— Problem to solve —
Would you restate every entry that follows, word for word, and leave out the pictures?

— Records for this exercise —

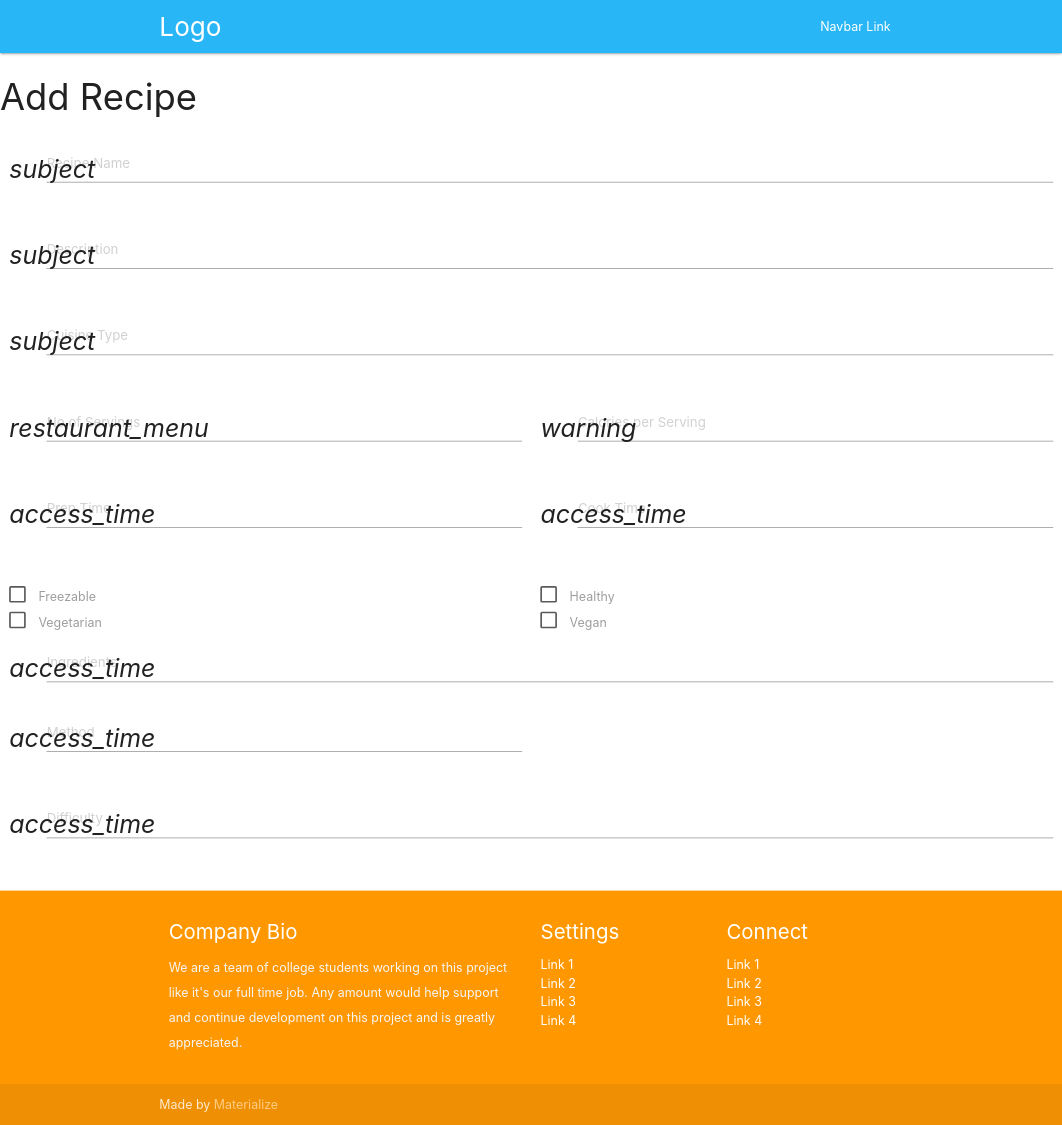
Repository: keefm6776/cookery-website
Page: http://localhost/add_recipe
The author's editor kept a record of every edit. The page is drawn from the files as they stood at one moment, then again after the next edit.
The browser window is 1280 px wide. The pictures show the whole page, at 83% of full size.
The page is served by the project's application, run on Flask 3 (app.py).

Above is the page before.
Console error: ReferenceError: $ is not defined

After the next edit:
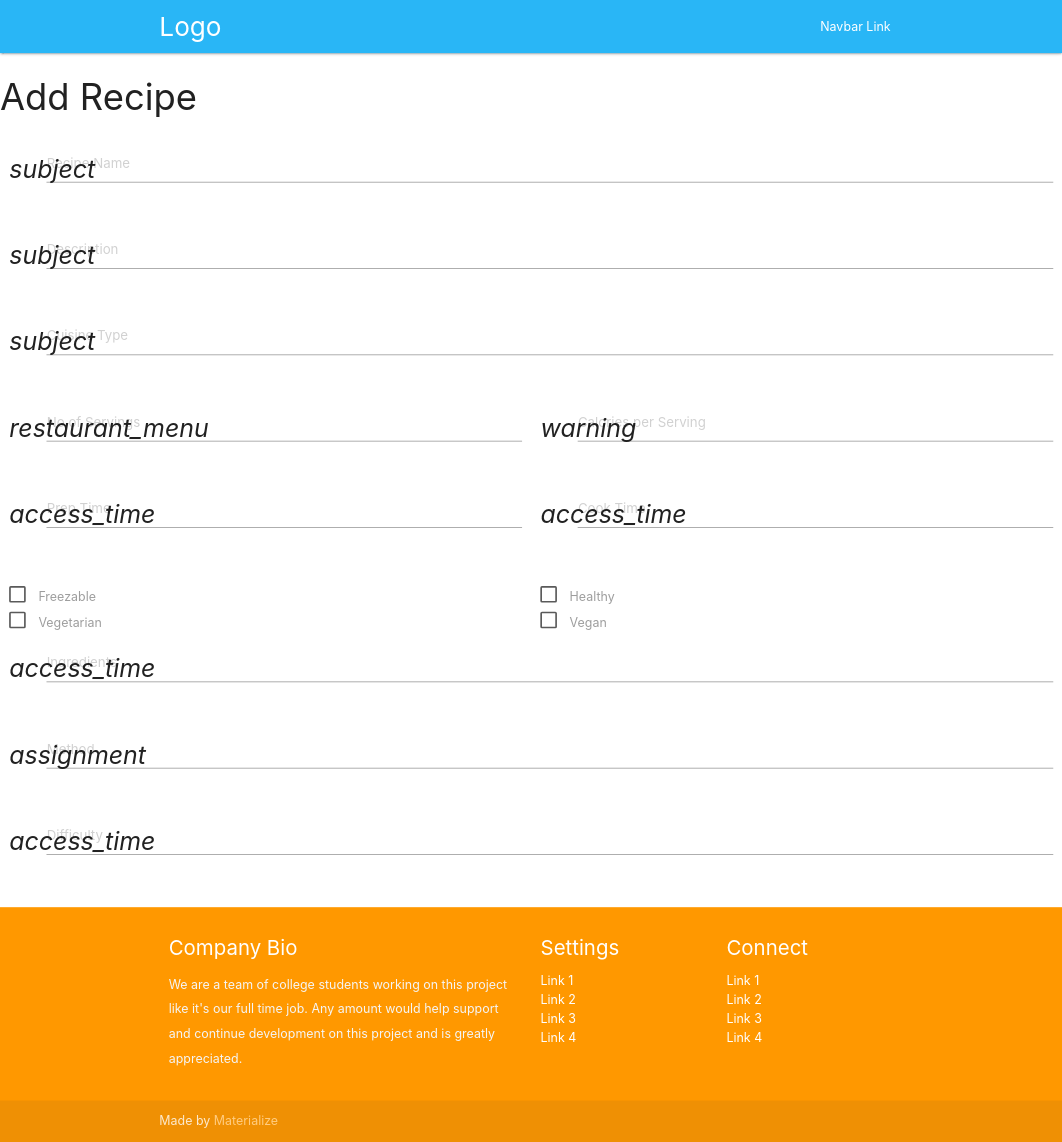
The edit:
--- a/templates/add_recipe.html
+++ b/templates/add_recipe.html
@@ -80,8 +80,11 @@
         <i class="material-icons prefix">access_time</i>
         <input placeholder="Ingredients" id="ingredients" name="ingredients" type="text" class="validate">
       </div>
-      <div class="input-field col s6">
-        <i class="material-icons prefix">access_time</i>
+    </div>
+
+    <div class = "row">
+      <div class="input-field col s12">
+        <i class="material-icons prefix">assignment</i>
         <input placeholder="Method" id="method" name="method" type="text" class="validate">
       </div>
     </div>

— Answer area —
Repository: keefm6776/cookery-website
Page: http://localhost/add_recipe
The author's editor kept a record of every edit. The page is drawn from the files as they stood at one moment, then again after the next edit.
The browser window is 1280 px wide. The pictures show the whole page, at 83% of full size.
The page is served by the project's application, run on Flask 3 (app.py).

Above is the page before.
Console error: ReferenceError: $ is not defined

After the next edit:
The edit:
--- a/templates/add_recipe.html
+++ b/templates/add_recipe.html
@@ -80,8 +80,11 @@
         <i class="material-icons prefix">access_time</i>
         <input placeholder="Ingredients" id="ingredients" name="ingredients" type="text" class="validate">
       </div>
-      <div class="input-field col s6">
-        <i class="material-icons prefix">access_time</i>
+    </div>
+
+    <div class = "row">
+      <div class="input-field col s12">
+        <i class="material-icons prefix">assignment</i>
         <input placeholder="Method" id="method" name="method" type="text" class="validate">
       </div>
     </div>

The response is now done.